Family traits come in a variety of packages. There are genetic traits – like this fun little wrinkle in my family, or another family’s perky nose, or auburn hair, deep-set eyes and long eyelashes, feet that all look the same, etc. There are also personality traits – like inherent joyfulness, ambitiousness, or a strong preference for organized surroundings and schedules (or lack thereof). The possibilities are endless, and families fascinate me, because even where similarities exist, countless differences do as well. No two people, even genetically identical twins, are absolutely the same through and through. The most important part of them – the soul – is one of a kind.
In the past, I wondered about the malleability of my soul, because I’d heard many proponents of various belief systems stipulate (in one way or another) that we can change ourselves. They are loud and vocal in today’s world. Usually they advocate some sort of introspective process in which a person peels back layers (often painful memories) to try to uncover the essence of who they are, and from there, harness internal raw energy to embrace life with newfound vigor and awareness. While we can probably make small changes on our own, it’s been my experience that profound, lasting change requires more than…well, more than me. This introspective process worked for me to a point, but stopped when I came to grips with the fact that if I truly had the power to change myself, I would have already done it. My willpower alone should’ve been enough. But I was still plagued with bad habits and personality traits I disliked, and I hurt others with them too. I had to admit the possibility of a power greater than myself, and that I was NOT it.

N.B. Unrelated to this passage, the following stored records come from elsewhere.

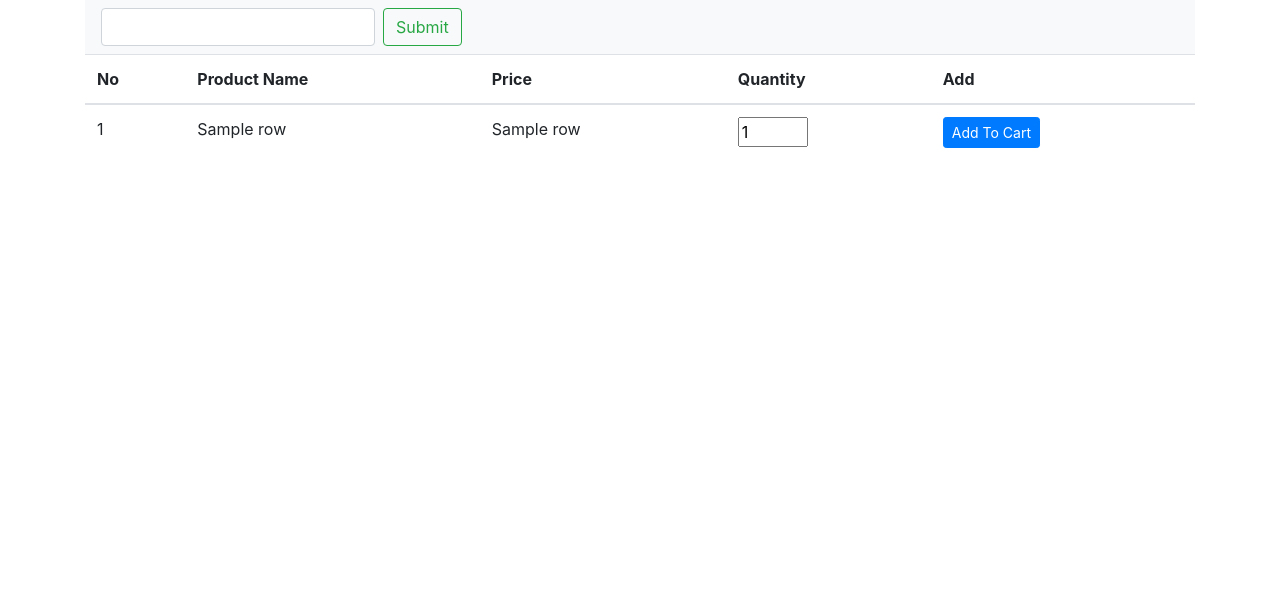
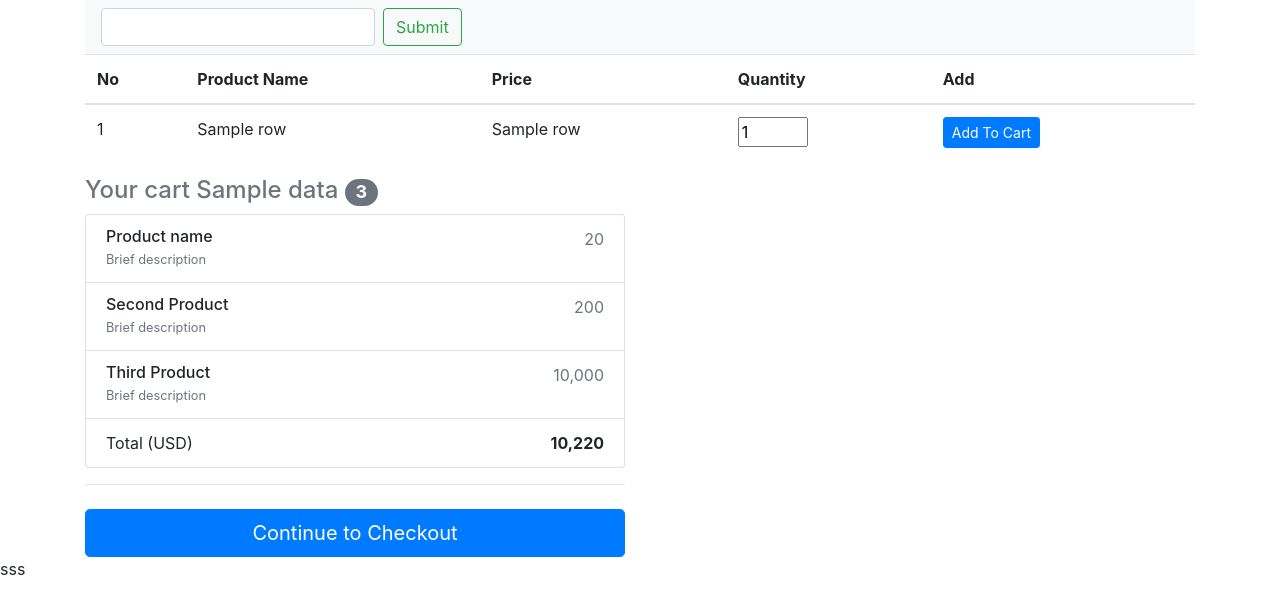
Before and after one commit to uso-odoo/odoo-training, a Python web app: template templates/index.html in a window 1280 px wide. Shown: the top 614 px of the page. Run offline with Jinja, Linux system fonts and the light colour scheme; the template is opened without the code that fills it: most values are stand-ins (such as "Sample title", 1, 10 or a date in 2020); some libraries are stand-ins or nearby versions.

Commit message:
Update code in app and index file

```diff
--- a/templates/index.html
+++ b/templates/index.html
@@ -23,6 +23,16 @@
             xhttp.open("POST", "/search?search_string="+search_string, true);
             xhttp.send();
         }
+
+        function onclickFuction() {
+            var mode = 'add_to_cart';
+            //var mode = 'delete';
+            if (mode === 'add_to_cart') {
+                $("#div").show();
+            }
+            document.getElementById("div").innerHTML = "Hello World";
+        }
+
     </script>
 </head>
 <body>
@@ -58,16 +68,14 @@
 {% for row in data %}
 <tr>
     <td>{{ row.0 }}</td><td>{{ row.1 }}</td><td>{{ row.2 }}</td>
-
     <td><input type="number" name="quantity" value="1" min="1" style="width: 70px"></td>
-    <td><button type="button" class="btn btn-primary btn-sm">Add To Cart</button></td>
+    <td><button type="button" class="btn btn-primary btn-sm" onclick="onclickFuction()">Add To Cart</button></td>
 
 </tr>
 {% endfor %}
 
     <!-- END-->
 <!--
-
     <tr>
       <th scope="row">1</th>
       <td>Milk</td>
@@ -99,10 +107,9 @@
     </div>
   </div>
 <!--</div> ..>
-<div class="container d-none">
-  <div class="row">
+<!--<div class="container d-none"> -->
+  <div class="row" id="div">
     <div class="col-6">
-
 
   <h4>
     <span class="text-muted"> Your cart {{data}} </span>
@@ -149,4 +156,4 @@
 </div>
 </div>
 </body>
-</html>
+</html>sss
```
Also changed, not shown: app.py (+7 -1 lines).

Once I fully acknowledged that God was not me, and that I was not in control of much of anything, I returned to the faith of my upbringing and began to hear again the whisper of His voice. Here and there at first, then more as I began to study Him in earnest, and finally, regularly as I went to Him in prayer. What He taught me was so much more profound and soul-filling than anything I had found rooting around on my own. He showed me that not only is He more than enough, that He is who my soul was looking for, but also that to the degree I allow Him, His Spirit comes in and replaces my bad qualities with His perfect ones. He alone can heal my wounded and wayward soul. 2 Timothy 1:7 tells me, “For the Spirit God gave us does not make us timid, but gives us power, love, and self-discipline.” Further, I want to throw myself into His mercy, because the fruits of His love in those who love Him are so precious:
But the fruit of the Spirit is love, joy, peace, forbearance,
kindness, goodness, faithfulness, gentleness and self-control.
Against such things there is no law.
Those who belong to Christ Jesus have crucified the flesh with its passions and desires.
Since we live by the Spirit, let us keep in step with the Spirit.
— Galatians 5:22-25
Lord, make your traits more defined in me as I mature in my relationship with you, just as you’ll make the Smith wrinkle stand out more in my ‘senior’ years.